Wednesday, September 1, 2010

Its That Time of Year Again

Growing up my mother made it a point to can every item in our garden that she possibly could. As a kid I HATED IT. Well, except for the part of eating the yummy bottled peaches. I disliked snapping beans, HATED bottling tomatoes, and the worst was making grape juice. As a mother now I see why my mom took the time to do those things. It was definitely cheaper to can the items from your garden than to buy them in the store... but there were even more important lessons that she was teaching us.

1. The effort of what you put into something is exactly what you get out of it. We worked hard on keeping that garden producing and it was satisfying seeing what we could do. I remember so many late nights with Janice taking our "water irrigation turn" at 12:00 or 2:00 in the morning. I have fond memories of that time spent with Janice and my brother Brian.

2. We learned self reliance.

3. I am convinced now that Mom could have easily done a better job than us if she had just done the work of bottling by herself. I believe that not only did she have us help for the reasons listed above, but because it was a way to spend some quality time with her where we could just talk about whatever and she knew that she had our attention for a 4-6 hour time span.

Julie Beck couldn't have said it better in her Mother's Who Know talk:

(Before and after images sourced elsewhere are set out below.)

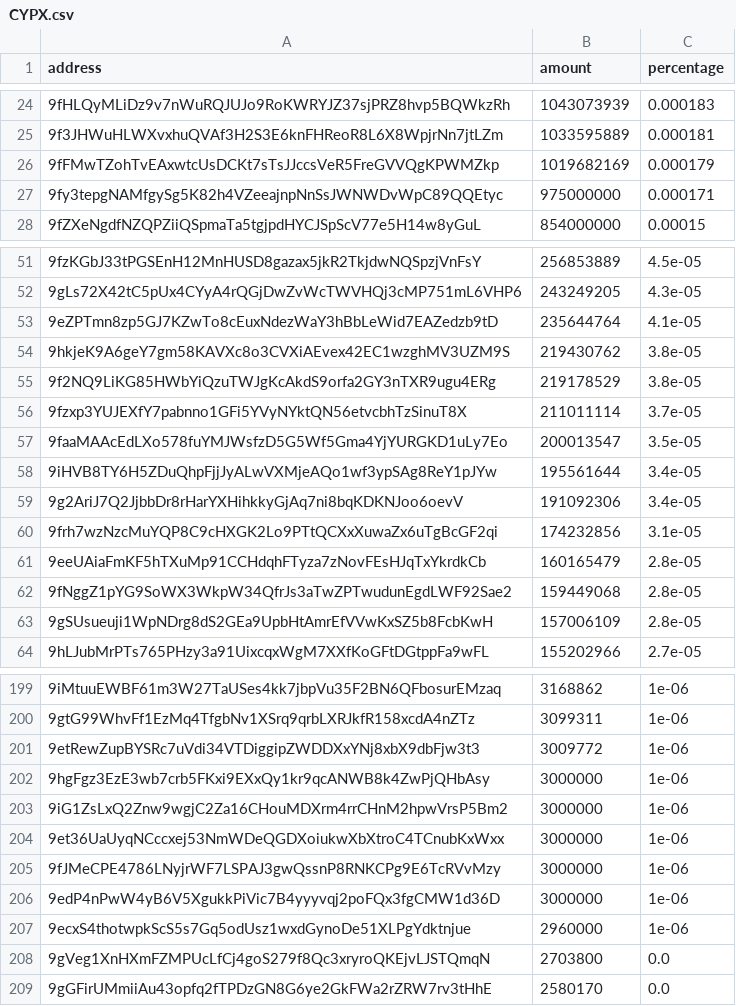
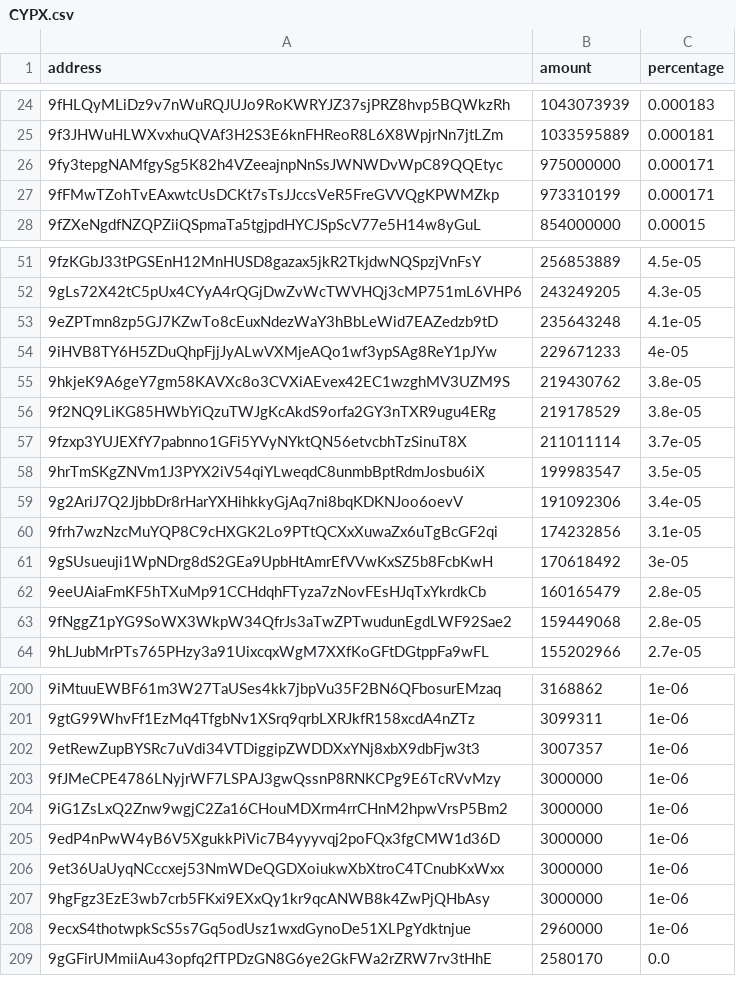
Before and after one commit to babygrenade/ergo-tokenautics, a CSV file: data/CYPX.csv, drawn as a sheet; only a part is shown, gaps mark what is left out; removed rows and columns are numbered as before the commit, all else as after; the diff covers the shown part only; the diff names each change by its address in the sheet, - before the commit and + after, or states it on an @@ line.

```diff
--- a/data/CYPX.csv
+++ b/data/CYPX.csv
-row 26: 9fFMwTZohTvEAxwtcUsDCKt7sTsJJccsVeR5FreGVVQgKPWMZkp | 1019682169 | 0.000179
+row 27: 9fFMwTZohTvEAxwtcUsDCKt7sTsJJccsVeR5FreGVVQgKPWMZkp | 973310199 | 0.000171
-B53 (amount): 235644764
+B53 (amount): 235643248
+row 54: 9iHVB8TY6H5ZDuQhpFjjJyALwVXMjeAQo1wf3ypSAg8ReY1pJYw | 229671233 | 4e-05
-row 57: 9faaMAAcEdLXo578fuYMJWsfzD5G5Wf5Gma4YjYURGKD1uLy7Eo | 200013547 | 3.5e-05
-row 58: 9iHVB8TY6H5ZDuQhpFjjJyALwVXMjeAQo1wf3ypSAg8ReY1pJYw | 195561644 | 3.4e-05
+row 58: 9hrTmSKgZNVm1J3PYX2iV54qiYLweqdC8unmbBptRdmJosbu6iX | 199983547 | 3.5e-05
+row 61: 9gSUsueuji1WpNDrg8dS2GEa9UpbHtAmrEfVVwKxSZ5b8FcbKwH | 170618492 | 3e-05
-row 63: 9gSUsueuji1WpNDrg8dS2GEa9UpbHtAmrEfVVwKxSZ5b8FcbKwH | 157006109 | 2.8e-05
-B202 (amount): 3009772
+B202 (amount): 3007357
@@ row 205 moved to row 203: 9fJMeCPE4786LNyjrWF7LSPAJ3gwQssnP8RNKCPg… @@
@@ row 203 moved to row 204: 9iG1ZsLxQ2Znw9wgjC2Za16CHouMDXrm4rrCHnM2… @@
@@ row 206 moved to row 205: 9edP4nPwW4yB6V5XgukkPiVic7B4yyyvqj2poFQx… @@
@@ row 204 moved to row 206: 9et36UaUyqNCccxej53NmWDeQGDXoiukwXbXtroC… @@
-row 208: 9gVeg1XnHXmFZMPUcLfCj4goS279f8Qc3xryroQKEjvLJSTQmqN | 2703800 | 0.0
```
Also changed, not shown: 5 added rows, 2 removed rows, 20 moved rows and 12 edited cells elsewhere in this file, data/$bass.csv, data/AHT.csv, 12 other files.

Mothers Who Know Are Nurturers
Mothers who know are nurturers. This is their special assignment and role under the plan of happiness.5 To nurture means to cultivate, care for, and make grow. Therefore, mothers who know create a climate for spiritual and temporal growth in their homes. Another word for nurturing is homemaking. Homemaking includes cooking, washing clothes and dishes, and keeping an orderly home. Home is where women have the most power and influence; therefore, Latter-day Saint women should be the best homemakers in the world. Working beside children in homemaking tasks creates opportunities to teach and model qualities children should emulate. Nurturing mothers are knowledgeable, but all the education women attain will avail them nothing if they do not have the skill to make a home that creates a climate for spiritual growth. Growth happens best in a "house of order," and women should pattern their homes after the Lord's house (see D&C 109). Nurturing requires organization, patience, love, and work. Helping growth occur through nurturing is truly a powerful and influential role bestowed on women.

Mothers Who Know Are Teachers
Mothers who know are always teachers. Since they are not babysitters, they are never off duty. A well-taught friend told me that he did not learn anything at church that he had not already learned at home. His parents used family scripture study, prayer, family home evening, mealtimes, and other gatherings to teach. Think of the power of our future missionary force if mothers considered their homes as a pre–missionary training center. Then the doctrines of the gospel taught in the MTC would be a review and not a revelation. That is influence; that is power.

I know that it was very difficult for my mother to raise 2 daughters (after dealing with 7 other children) by herself after my dad passed away. But she kept at it with faith and diligence. I am selfish in wanting my mom to be here still to keep teaching me, but I know that she is happy with her eternal sweetheart and my sister.

I want to be the kind of mom that I had. The summer after Elisabeth was born mom "retaught" me the art of canning. Since then Jake and I have made it a tradition every year to make jam, bottle tomatoes, bottle spaghetti sauce, bottle salsa... you name it and we like to try it. If I get brave enough I might even make apple butter with the help of my best friend Tammy. (This is your warning Tammy!)

So here is my first attempt at teaching Ellie how to make spaghetti sauce. So far in the past week we have made 41 bottles of spaghetti sauce. I think this weekend we will be brave and do salsa...

Ellie had such a good time. She is a great helper in the kitchen when it comes to cooking. She is so much like her dad... good cook but when its time to clean up she takes off running!


Quinney Family said...

Wow!! Looks like I need to take lessons! Well first I better grow a garden :) Glad you are all doing well

Lisa said...

I do not know how you find the energy and motivation to do that on top of working full time AND being a mom full time! I love canning too, and I know how much work it is! Hats of to you, Stephanie.